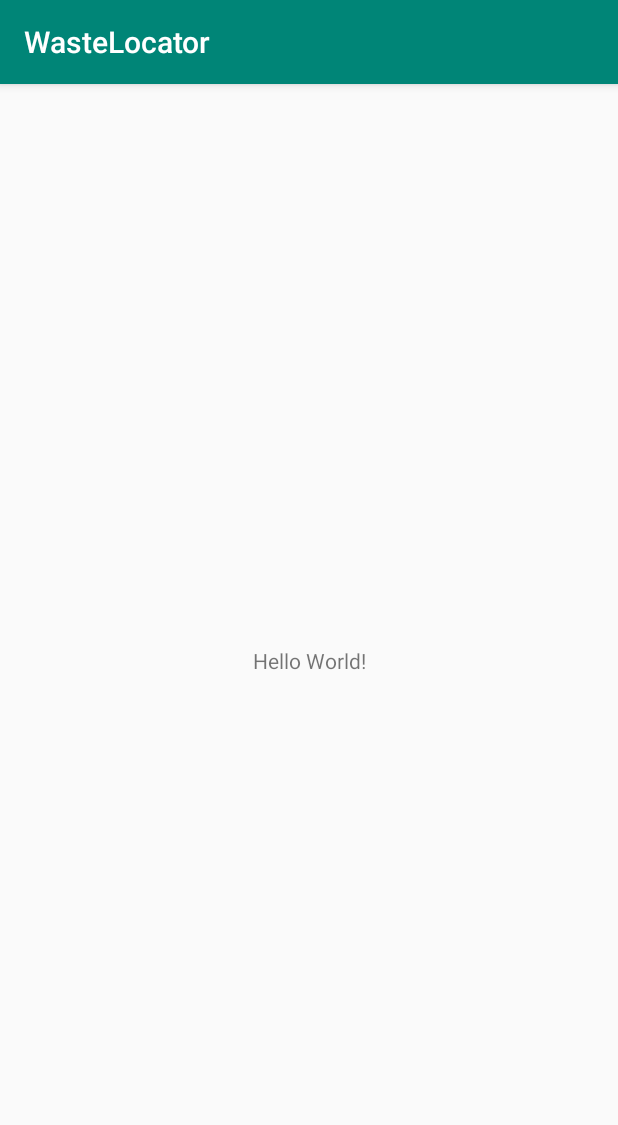
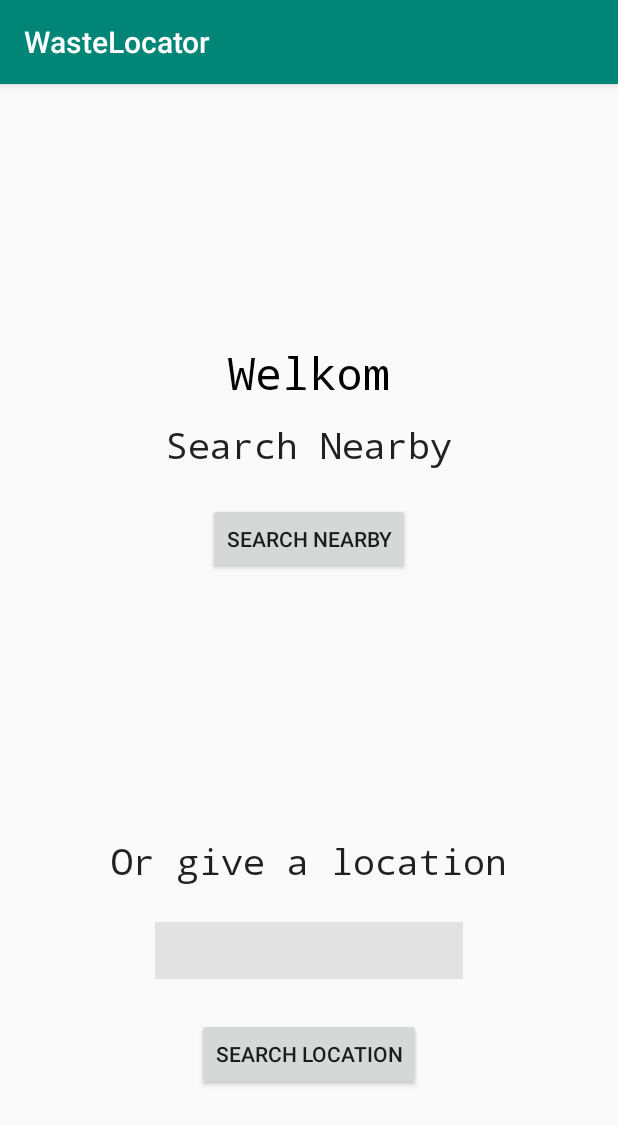
Before and after one commit to jaggrh95/DIGITAL-ECONOMY, an Android app: the ActivityVoorMapV2 screen opened directly, with no data from a screen before it, on a phone screen of 412 x 824 dp. Shown: the top 1125 px of the screen. Run offline under Robolectric (Android 15) with nearby library versions, the phone set to English and light mode, and no system bars.

Commit message:
map added

```diff
--- a/app/src/main/AndroidManifest.xml
+++ b/app/src/main/AndroidManifest.xml
@@ -4,7 +4,6 @@
 
     <uses-permission android:name="android.permission.ACCESS_COARSE_LOCATION" />
     <uses-permission android:name="android.permission.ACCESS_FINE_LOCATION" />
-
 
     <application
         android:allowBackup="true"
@@ -13,7 +12,7 @@
         android:roundIcon="@mipmap/ic_launcher_round"
         android:supportsRtl="true"
         android:theme="@style/AppTheme">
-        <activity android:name=".ActivityVoorMap"></activity>
+        <activity android:name=".ActivityVoorMapV2"></activity>
         <activity android:name=".MapActivity" />
         <activity android:name=".MainActivity">
             <intent-filter>
@@ -22,6 +21,7 @@
                 <category android:name="android.intent.category.LAUNCHER" />
             </intent-filter>
         </activity>
+
         <service android:name=".BlueServer" />
     </application>
 
--- a/app/src/main/java/com/example/myapplication/ActivityVoorMap.java
+++ b/app/src/main/java/com/example/myapplication/ActivityVoorMapV2.java
@@ -10,21 +10,21 @@ import android.location.Address;
 import android.location.Geocoder;
 import android.location.Location;
 import android.location.LocationManager;
-import android.os.Bundle;
 import android.provider.Settings;
 import android.support.v4.app.ActivityCompat;
 import android.support.v7.app.AppCompatActivity;
+import android.os.Bundle;
+import android.util.Log;
 import android.view.View;
 import android.widget.Button;
 import android.widget.EditText;
 import android.widget.Toast;
 
-
 import java.io.IOException;
 import java.util.List;
 
+public class ActivityVoorMapV2 extends AppCompatActivity {
 
-public class ActivityVoorMap extends AppCompatActivity{
     public static final String EXTRA_MESSAGE =
             "com.example.android.twoactivities.extra.long";
     public static final String EXTRA_MESSAGE1 =
@@ -34,21 +34,16 @@ public class ActivityVoorMap extends AppCompatActivity{
 
     LocationManager locationManager;
     String lattitude,longitude,location;
-    Intent intent;
-    @Override
+    Intent intent; @Override
     protected void onCreate(Bundle savedInstanceState) {
         super.onCreate(savedInstanceState);
-        setContentView(R.layout.activity_main);
+        setContentView(R.layout.activity_voor_map);
 
         ActivityCompat.requestPermissions(this, new String[]{android.Manifest.permission.ACCESS_FINE_LOCATION}, REQUEST_LOCATION);
 
-
-
         intent = new Intent(this, MapActivity.class);
 
-
     }
-
 
     public void onClick(View view) {
 
@@ -62,9 +57,9 @@ public class ActivityVoorMap extends AppCompatActivity{
     }
 
     private void getLocation() {
-        if (ActivityCompat.checkSelfPermission(ActivityVoorMap.this, Manifest.permission.ACCESS_FINE_LOCATION)
+        if (ActivityCompat.checkSelfPermission(ActivityVoorMapV2.this, Manifest.permission.ACCESS_FINE_LOCATION)
                 != PackageManager.PERMISSION_GRANTED && ActivityCompat.checkSelfPermission
-                (ActivityVoorMap.this, Manifest.permission.ACCESS_COARSE_LOCATION) != PackageManager.PERMISSION_GRANTED) {
+                (ActivityVoorMapV2.this, Manifest.permission.ACCESS_COARSE_LOCATION) != PackageManager.PERMISSION_GRANTED) {
 
 
 
@@ -148,7 +143,7 @@ public class ActivityVoorMap extends AppCompatActivity{
         Toast.makeText(this,Locality,Toast.LENGTH_LONG).show();
         String lattitude = String.valueOf(add.getLatitude());
         String longitude = String.valueOf(add.getLongitude());
-
+        Log.d("testjeeeee","test");
         intent.putExtra(EXTRA_MESSAGE,longitude);
         intent.putExtra(EXTRA_MESSAGE1,lattitude);
         startActivity(intent);
--- a/app/src/main/java/com/example/myapplication/MainActivity.java
+++ b/app/src/main/java/com/example/myapplication/MainActivity.java
@@ -6,16 +6,20 @@ import android.content.ServiceConnection;
 import android.os.IBinder;
 import android.support.v7.app.AppCompatActivity;
 import android.os.Bundle;
+import android.view.View;
+import android.widget.Button;
 import android.widget.Toast;
 
 public class MainActivity extends AppCompatActivity {
     boolean mBounded;
     BlueServer myServer;
+    Button knopke;
 
     @Override
     protected void onCreate(Bundle savedInstanceState) {
         super.onCreate(savedInstanceState);
         setContentView(R.layout.activity_main);
+
     }
 
     @Override
@@ -53,4 +57,10 @@ public class MainActivity extends AppCompatActivity {
             mBounded = false;
         }
     };
+
+    public void onclick(View view) {
+        Intent intentje = new Intent(this,ActivityVoorMapV2.class);
+        startActivity(intentje);
+
+    }
 }
--- a/app/src/main/java/com/example/myapplication/MapActivity.java
+++ b/app/src/main/java/com/example/myapplication/MapActivity.java
@@ -40,8 +40,8 @@ public class MapActivity extends FragmentActivity implements OnMapReadyCallback,
         mapFragment.getMapAsync(this);
         Intent intent = getIntent();
 
-        String holderlong = intent.getStringExtra(ActivityVoorMap.EXTRA_MESSAGE);
-        String holderlat = intent.getStringExtra(ActivityVoorMap.EXTRA_MESSAGE1);
+        String holderlong = intent.getStringExtra(ActivityVoorMapV2.EXTRA_MESSAGE);
+        String holderlat = intent.getStringExtra(ActivityVoorMapV2.EXTRA_MESSAGE1);
         Log.i("inmaps",""+holderlat + " en " + holderlong);
         intent1 = new Intent(this,MainActivity.class);
         Longitude =  Double.parseDouble(holderlong);
--- a/app/src/main/res/layout/activity_voor_map.xml
+++ b/app/src/main/res/layout/activity_voor_map.xml
@@ -7,7 +7,7 @@
     android:layout_centerHorizontal="true"
     android:layout_centerVertical="true"
     android:layout_gravity="center"
-    tools:context=".ActivityVoorMap">
+    tools:context=".ActivityVoorMapV2">
 
 
     <RelativeLayout
@@ -30,7 +30,7 @@
             android:layout_weight="1"
             android:fontFamily="monospace"
             android:text="Search Nearby"
-            android:textColor="@android:color/background_light"
+            android:textColor="@color/common_google_signin_btn_text_light_pressed"
             android:textSize="24sp"
             app:layout_constraintStart_toStartOf="parent"
             app:layout_constraintTop_toBottomOf="@+id/textView" />
@@ -75,7 +75,7 @@
             android:layout_weight="1"
             android:fontFamily="monospace"
             android:text="Or give a location"
-            android:textColor="@android:color/background_light"
+            android:textColor="@color/common_google_signin_btn_text_light_pressed"
             android:textSize="24sp"
             app:layout_constraintStart_toStartOf="parent"
             app:layout_constraintTop_toBottomOf="@+id/button" />
@@ -102,7 +102,7 @@
             android:layout_weight="1"
             android:fontFamily="monospace"
             android:text="Welkom"
-            android:textColor="@android:color/background_light"
+            android:textColor="@color/common_google_signin_btn_text_dark_focused"
             android:textSize="30sp"
             app:layout_constraintStart_toStartOf="parent"
             app:layout_constraintTop_toTopOf="parent" />
```
Also changed, not shown: app/src/main/res/layout/activity_main.xml (+12 -0 lines).
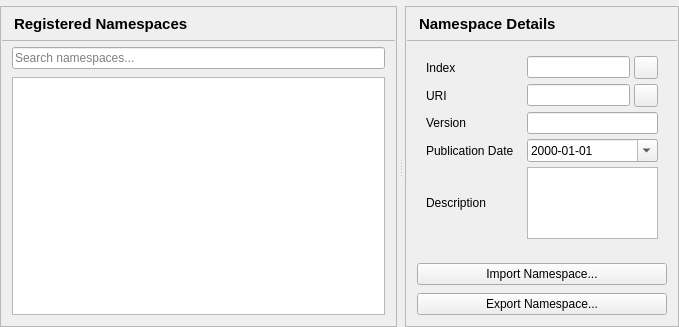
Old version of the form src/ui/pages/namespacespage.ui in the repository sanny32/OpenUaSim.
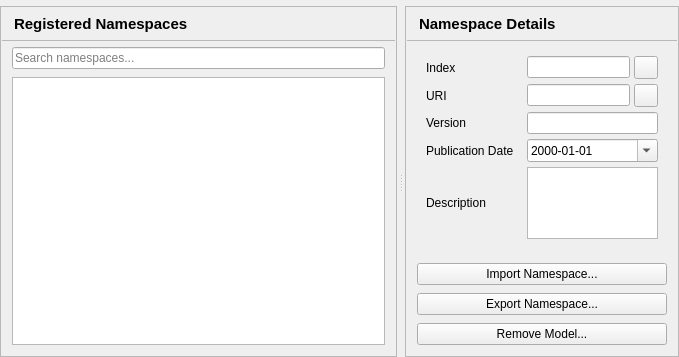
New version of the form.

Commit message:
Remove imported models and list their nodes on the Objects page
Removing a model from the Namespaces page, or opening a project without
it, recreates the server without the model; a running server restarts.
Folders, objects and variables of imported models appear read-only in
the address space tree, and namespaces show the model they came from.

Diff of the .ui file:
```diff
--- a/src/ui/pages/namespacespage.ui
+++ b/src/ui/pages/namespacespage.ui
@@ -436,6 +436,16 @@
              </property>
             </widget>
            </item>
+           <item>
+            <widget class="QPushButton" name="removeModelButton">
+             <property name="text">
+              <string>Remove Model...</string>
+             </property>
+             <property name="toolbar" stdset="0">
+              <bool>true</bool>
+             </property>
+            </widget>
+           </item>
           </layout>
          </widget>
         </widget>
```
The commit also changes 23 other files.
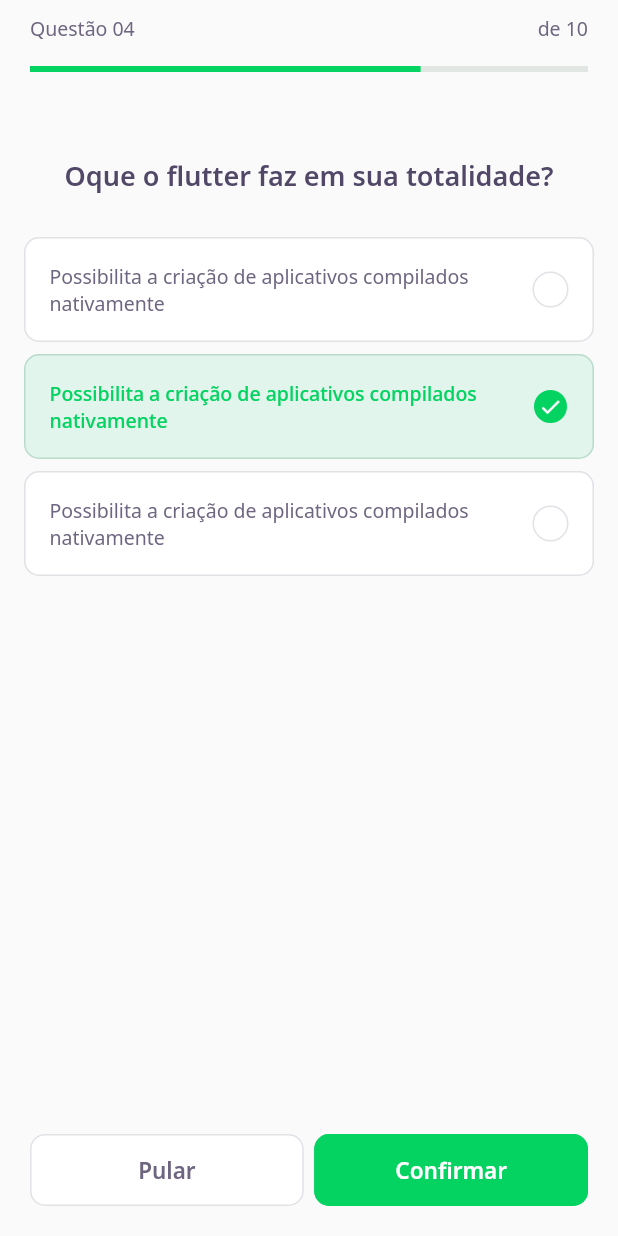
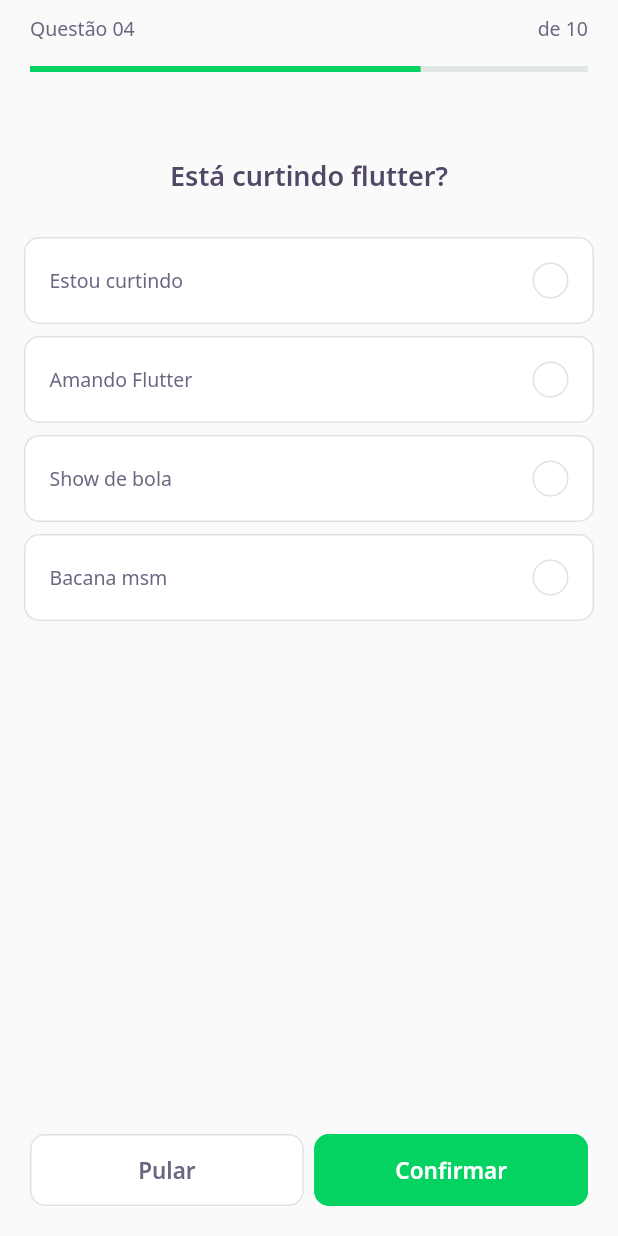
Before and after one commit to Lissone/devquiz, a Flutter app: the screen it shows after launch, after a tap on "NLW 5 Flutter", on a phone screen of 412 x 824 dp. Run offline on Flutter 3.47's test engine with Material 2 defaults, Android fonts, the phone set to English and light mode, and no system bars; our stand-ins replace google_fonts; accounts and stored records are empty; network calls fail.

```diff
--- a/lib/challenge/challenge_page.dart
+++ b/lib/challenge/challenge_page.dart
@@ -1,9 +1,14 @@
 import 'package:DevQuiz/challenge/widgets/next_button/next_button_widget.dart';
 import 'package:DevQuiz/challenge/widgets/question_indicator/question_indicator_widget.dart';
 import 'package:DevQuiz/challenge/widgets/quiz/quiz_widget.dart';
+import 'package:DevQuiz/shared/models/question_model.dart';
 import 'package:flutter/material.dart';
 
 class ChallengePage extends StatefulWidget {
+  final List<QuestionModel> questions;
+
+  const ChallengePage({Key? key, required this.questions}) : super(key: key);
+
   @override
   _ChallengePageState createState() => _ChallengePageState();
 }
@@ -16,7 +21,9 @@ class _ChallengePageState extends State<ChallengePage> {
         preferredSize: Size.fromHeight(60),
         child: SafeArea(top: true, child: QuestionIndicatorWidget()),
       ),
-      body: QuizWidget(title: "Oque o flutter faz em sua totalidade?"),
+      body: QuizWidget(
+        question: widget.questions[0],
+      ),
       bottomNavigationBar: SafeArea(
         bottom: true,
         child: Padding(
--- a/lib/challenge/widgets/quiz/quiz_widget.dart
+++ b/lib/challenge/widgets/quiz/quiz_widget.dart
@@ -1,11 +1,12 @@
 import 'package:DevQuiz/challenge/widgets/awnser/awnser_widget.dart';
 import 'package:DevQuiz/core/app_text_styles.dart';
+import 'package:DevQuiz/shared/models/question_model.dart';
 import 'package:flutter/material.dart';
 
 class QuizWidget extends StatelessWidget {
-  final String title;
+  final QuestionModel question;
 
-  const QuizWidget({Key? key, required this.title}) : super(key: key);
+  const QuizWidget({Key? key, required this.question}) : super(key: key);
 
   @override
   Widget build(BuildContext context) {
@@ -17,23 +18,14 @@ class QuizWidget extends StatelessWidget {
             height: 30,
           ),
           Text(
-            title,
+            question.title,
             style: AppTextStyles.heading,
           ),
           SizedBox(
             height: 24,
           ),
-          AwnserWidget(
-              title:
-                  "Possibilita a criação de aplicativos compilados nativamente"),
-          AwnserWidget(
-              isRight: true,
-              isSelected: true,
-              title:
-                  "Possibilita a criação de aplicativos compilados nativamente"),
-          AwnserWidget(
-              title:
-                  "Possibilita a criação de aplicativos compilados nativamente"),
+          ...question.awnsers.map((e) => AwnserWidget(isRight: e.isRight,
+          title: e.title)).toList()
         ],
       ),
     );
--- a/lib/home/home_page.dart
+++ b/lib/home/home_page.dart
@@ -69,7 +69,9 @@ class _HomePageState extends State<HomePage> {
                             Navigator.push(
                                 context,
                                 MaterialPageRoute(
-                                    builder: (context) => ChallengePage()));
+                                    builder: (context) => ChallengePage(
+                                          questions: e.questions,
+                                        )));
                           },
                         ))
                     .toList(),
```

---------------

• [Work to be completed] Each line above that includes "java" counts once; state the total and nothing more.

• [Answer to this task] 8